In a new paper, housing guru Robert Shiller and two of his colleagues say they aren’t yet convinced the housing market is in a recovery.
“A recovery may be plausible, and home prices have been rising fairly strongly in recent months, [but] we do not see any unambiguous indication in our expectations data of sharp upward turning point in demand for housing that some observers, and media accounts, have suggested,” Shiller writes, along with Karl Case and Anne Thompson, in the paper, which is titled “What Have They Been Thinking?
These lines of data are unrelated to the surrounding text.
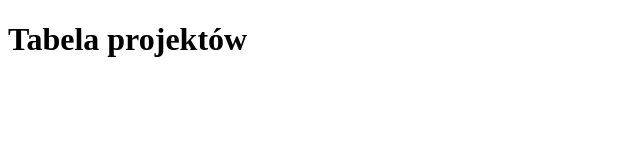
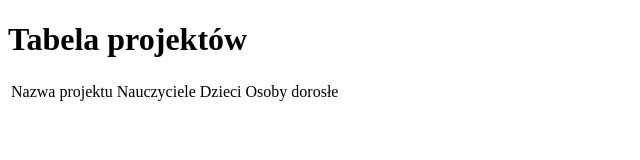
Before and after one commit to avaler2/sl, a plain HTML site: page index.html in a window 1280 px wide. Shown: the whole page, without its empty margins (0-640 px from the left). Drawn offline with Linux system fonts and the light colour scheme.

Commit message:
Dodana pierwsza wersja tabeli

```diff
--- a/index.html
+++ b/index.html
@@ -8,5 +8,13 @@
 </head>
 <body>
     <h1>Tabela projektów</h1>
+    <table>
+        <tr>
+            <td>Nazwa projektu</td>
+            <td>Nauczyciele</td>
+            <td>Dzieci</td>
+            <td>Osoby dorosłe</td>
+        </tr>
+    </table>
 </body>
 </html>
```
Home Buyer Behavior in Hot and Cold Markets,” and published by the National Bureau of Economic Research.
The study was based on the responses to surveys issued in four U.S. cities in 1988 and annually from 2003-2012. It explores both what drives homebuyer behavior, and what caused the housing bubble in the 2000s. “We find that homebuyers were generally well informed, and that their short-run expectations if anything underreacted to the year-to-year change in actual home prices,” Shiller and his colleagues write. “More of the root causes of the bubble can be seen in their long-term, ten-year, home price expectations, which reached abnormal levels relative to the mortgage rate at the peak of the boom and declined sharply since.”
Those long-term expectations are a key driver of the housing market, but they haven’t bounced back since the housing bubble bursting. “The answers to the latest questionnaire indicate that while perceptions of short-term price direction have turned positive, long-term expectations continue to weaken,” Bloomberg’s Simon Kennedy reports in discussing the study.